The potential of artificial intelligence to transform the workplace is no longer the stuff of science fiction. It's a today reality that companies--and especially their executive teams and Human Resources (HR) leaders--are meeting head-on. Gone are the days of installing technology systems that served as fixed tools over a fixed lifecycle.iStock And while major technology breakthroughs that fundamentally reshape the workplace have a history of driving net job gains and improved employee satisfaction over the long term, the path is often complicated by short-term concerns or wake-me-when-it's-over inertia. Workforce automation, when thoughtfully designed and intelligently deployed, offers companies and their employees new levels of innovation and growth--and a next-generation competitive advantage.
Don't worry, robots and AI won't take your job: Well, at least not all of it Automation probably won't lead to massive unemployment, but governments will still need to prepare for major upheaval, according to a new study. Until now, automation has gotten a bad rap. In 2013, Oxford professors Carl Frey and Michael Osborne analyzed 702 occupations and declared 69 million US jobs, or 47 percent of the workforce, would be lost. In 2017, CNBC reported that 65 percent of Americans believed other industries would suffer because of automation, but theirs would be unaffected. Despite the doomsaying being flat-out wrong (automation will only eliminate 9 percent of US jobs in 2018 but also create 2 percent more in a new "automation economy"), the demand for automation has never been higher.

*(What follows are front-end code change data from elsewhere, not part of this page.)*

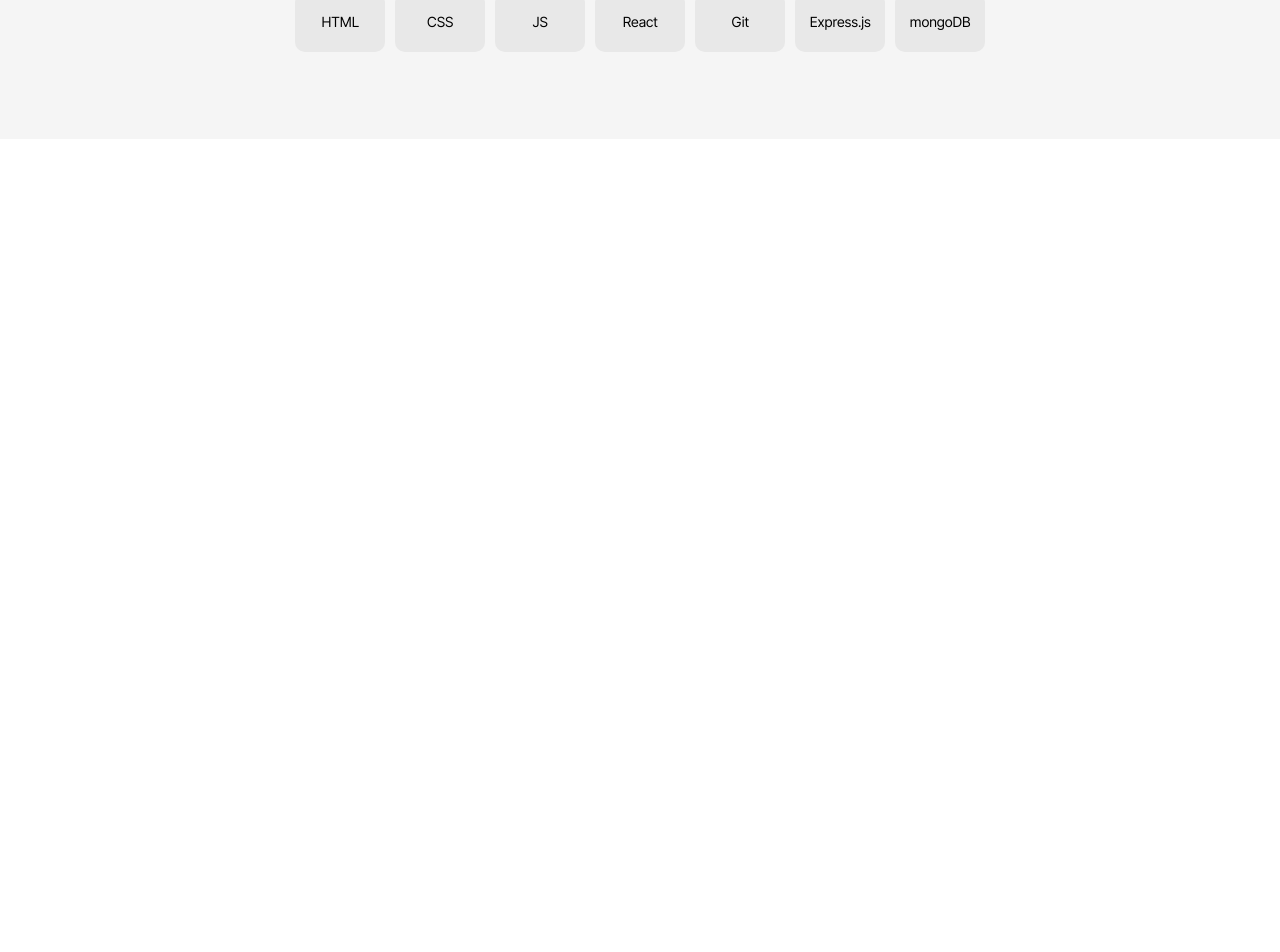
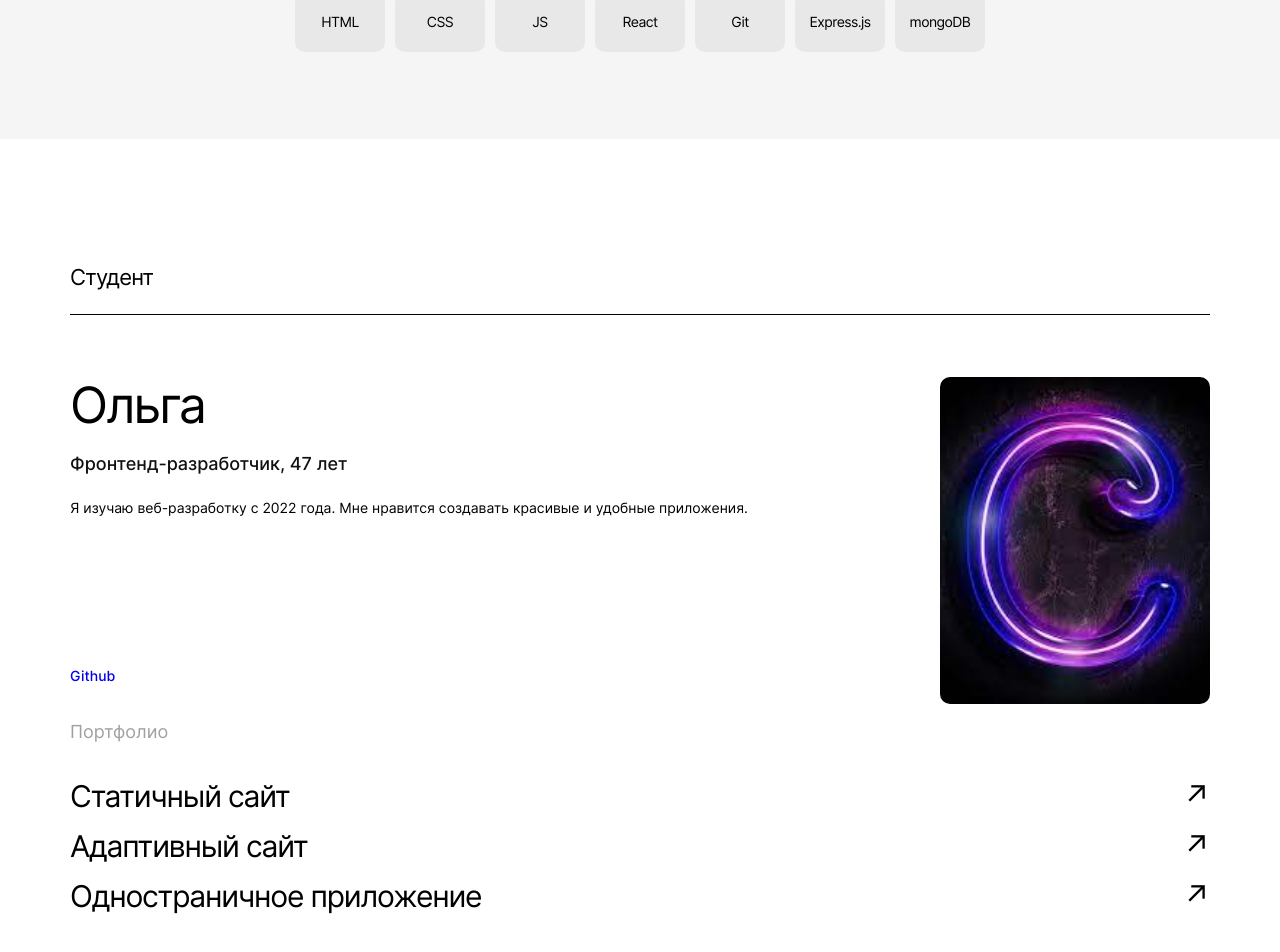
Before and after one commit to Olga-Sotula/movies-explorer-frontend, a React (Create React App) app: page / in a window 1280 px wide. Shown: the part 1745-2697 px from the top of the page. Before the commit the page ends 1884 px from the top, so only its background shows below. Built offline with nearby package versions, Linux system fonts and the light colour scheme.

Commit message:
style AboutMe by figma

```diff
--- a/src/components/AboutMe/AboutMe.css
+++ b/src/components/AboutMe/AboutMe.css
@@ -1,6 +1,9 @@
 .about-me {
+  width: 100%;
+  max-width: 1280px;
   margin: 0 auto;
-  max-width: 1280px;
+  padding: 125px 70px;
+  box-sizing: border-box;
 }
 
 .about-me__card {
@@ -10,12 +13,11 @@
 }
 
 .about-me__profile {
-  display: flex;
-  flex-direction: column;
-  justify-content: space-between;
+  margin-top: 61px;
 }
 
 .about-me__name {
+  margin: 0;
   font-weight: 400;
   font-size: 50px;
   line-height: 58px;
@@ -23,6 +25,7 @@
 }
 
 .about-me__about {
+  margin: 20px 0 0;
   font-weight: 500;
   font-size: 18px;
   line-height: 20px;
@@ -31,6 +34,7 @@
 }
 
 .about-me__description {
+  margin: 23px 0 147px;
   font-weight: 400;
   font-size: 14px;
   line-height: 22px;
@@ -47,6 +51,7 @@
 .about-me__photo {
   width: 270px;
   height: 327px;
+  margin-top: 62px;
   object-fit: cover;
   border-radius: 10px;
 }
--- a/src/components/AboutMe/AboutMe.js
+++ b/src/components/AboutMe/AboutMe.js
@@ -12,7 +12,7 @@
       <SectionTitle>
         Студент
       </SectionTitle>
-      <div className="about-me__card">
+      <article className="about-me__card">
         <div className="about-me__profile">
           <div>
             <h3 className="about-me__name">Ольга</h3>
@@ -28,7 +28,7 @@
           </a>
         </div>
         <img className="about-me__photo" src={photoPath} alt="Фото" />
-      </div>
+      </article>
       <Portfolio/>
     </section>
   );
--- a/src/components/Main/Main.js
+++ b/src/components/Main/Main.js
@@ -15,7 +15,7 @@
       <NavTab/>
       <AboutProject/>
       <Techs/>
- {/* <AboutMe/>*/}
+      <AboutMe/>
     </main>
   );
 }
```
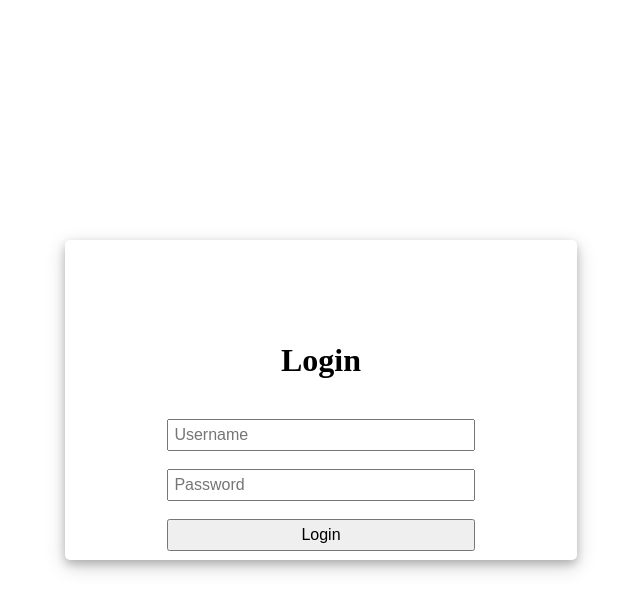
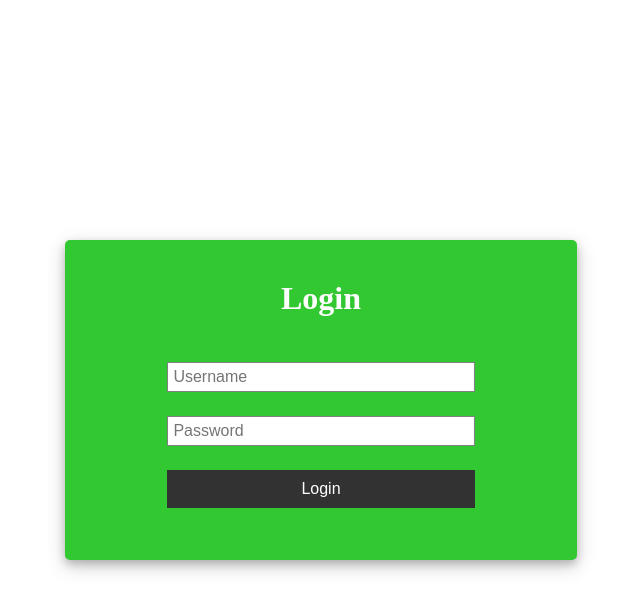
Before and after one commit to naseGaming/onlineGrading, a PHP site: page / in a window 1280 px wide. Shown: the top 611 px of the page, without its empty margins (319-959 px from the left). Run offline with PHP 8.4, Linux system fonts and the light colour scheme.

Commit message:
Added colors.css to easily change color theme

```diff
--- a/api/controllers/accounts.php
+++ b/api/controllers/accounts.php
@@ -1,6 +1,6 @@
 <?php
 require_once("../config.php");
-require_once("accounts-functions.php");
+require_once("accounts-function.php");
 
 $requestMethod = $_SERVER["REQUEST_METHOD"];
 
--- /dev/null
+++ b/design/colors.css
@@ -0,0 +1,43 @@
+.red-b {
+    background: rgba(200, 50, 50, 1);
+}
+.green-b {
+    background: rgba(50, 200, 50, 1);
+}
+.blue-b {
+    background: rgba(50, 50, 200, 1);
+}
+.white-b {
+    background: rgb(255, 255, 255);
+}
+.black-b {
+    background: rgba(50, 50, 50, 1);
+}
+
+.red-f {
+    color: rgba(200, 50, 50, 1);
+}
+.green-f {
+    color: rgba(50, 200, 50, 1);
+}
+.blue-f {
+    color: rgba(50, 50, 200, 1);
+}
+.white-f {
+    color: rgb(255, 255, 255);
+}
+.black-f {
+    color: rgba(50, 50, 50, 1);
+}
+
+
+
+.main-b {
+    background: rgba(50, 200, 50, 1);
+}
+.secondary-b {
+    background: rgba(200, 50, 50, 1);
+}
+.tertiary-b {
+    background: rgba(50, 50, 50, 1);
+}
--- a/design/index.css
+++ b/design/index.css
@@ -16,12 +16,27 @@ body {
 }
 
 h1 {
-    margin-top: 20%;
+    margin-top: 5vh;
 }
 
-input[type="text"], input[type="password"], input[type="submit"] {
+input[type="text"], input[type="password"] {
     height: auto;
     width: 60%;
+    margin-top: 3vh;
     font-size: 1em;
     padding: 5px;
+    border: none;
 }
+
+input[type="submit"] {
+    height: auto;
+    width: 60%;
+    margin-top: 3vh;
+    font-size: 1em;
+    padding: 10px;
+    border: none;
+}
+
+input[type="text"], input[type="password"] {
+    border: 1px solid gray;
+}
--- a/index.html
+++ b/index.html
@@ -2,6 +2,7 @@
     <head>
         <meta name="viewport" content="width=device-width, initial-scale=1">
         <link rel="stylesheet" href="https://cdnjs.cloudflare.com/ajax/libs/font-awesome/4.7.0/css/font-awesome.min.css">
+        <link rel="stylesheet" type="text/css" href="design/colors.css" />
         <link rel="stylesheet" type="text/css" href="design/index.css" />
         <script src = "src/jquery/jquery-3.1.1.min.js"></script>
         <script src = "src/jquery/jquery-ui.min.js"></script>
@@ -10,18 +11,12 @@
         <script src = "src/index/script.js"></script>
     </head>
     <body>
-		<div class = "loginForm" >
+		<div class = "loginForm main-b" >
             <form id = "frmLogin">
-                <h1>Login</h1>
-                <br>
+                <h1 class = "white-f">Login</h1>
                 <input type = "text" id = "txtUsername" placeholder = "Username" />
-                <br>
-                <br>
                 <input type = "password" id = "txtPassword" placeholder = "Password"/>
-                <br>
-                <br>
-                <input type = "submit" value = "Login"/>
-                <br>
+                <input type = "submit" value = "Login" class = "tertiary-b white-f"/>
             </form>
 		</div>
     </body>
```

Futurists and science fiction writers have always looked ahead to predict how machines could augment the way people live and work. Still, a future where technology fully replaces physical work is distant, but it's no surprise that Artificial Intelligence (AI) has become a bit of a buzzword among technology and business circles lately. The topic of AI often generates strong reactions, with proponents who note its boundless potential reach and others who see it as a nadir for the global workforce. However, industries across the board have noted the potential of AI and how it will impact enterprises at the core. According to Narrative Science, 44 per cent of executives believe artificial intelligence's most important benefit is'automated communications that provide data that can be used to make decisions'.
The fear of new technologies eliminating -- or at least disrupting -- existing and emerging jobs is hardly new. The transition from hand-production methods to machines during the Industrial Revolution, for instance, spurred fears of mass unemployment. But instead of destroying jobs, may new jobs were created and the workforce experienced a massive spike in productivity and efficiencies.
Automation and artificial intelligence (AI) are changing the nature of work. In this discussion paper, part of our ongoing research on the impact of technology on the economy, business, and society, we present new findings on the coming shifts in demand for workforce skills and how work is organized within companies, as people increasingly interact with machines in the workplace. We quantify time spent on 25 core workplace skills today and in the future for the United States and five European countries, with a particular focus on five sectors: banking and insurance, energy and mining, healthcare, manufacturing, and retail. Key findings: Automation will accelerate the shift in required workforce skills we have seen over the past 15 years. Our research finds that the strongest growth in demand will be for technological skills, the smallest category today, which will rise by 55 percent and by 2030 will represent 17 percent of hours worked, up from 11 percent in 2016.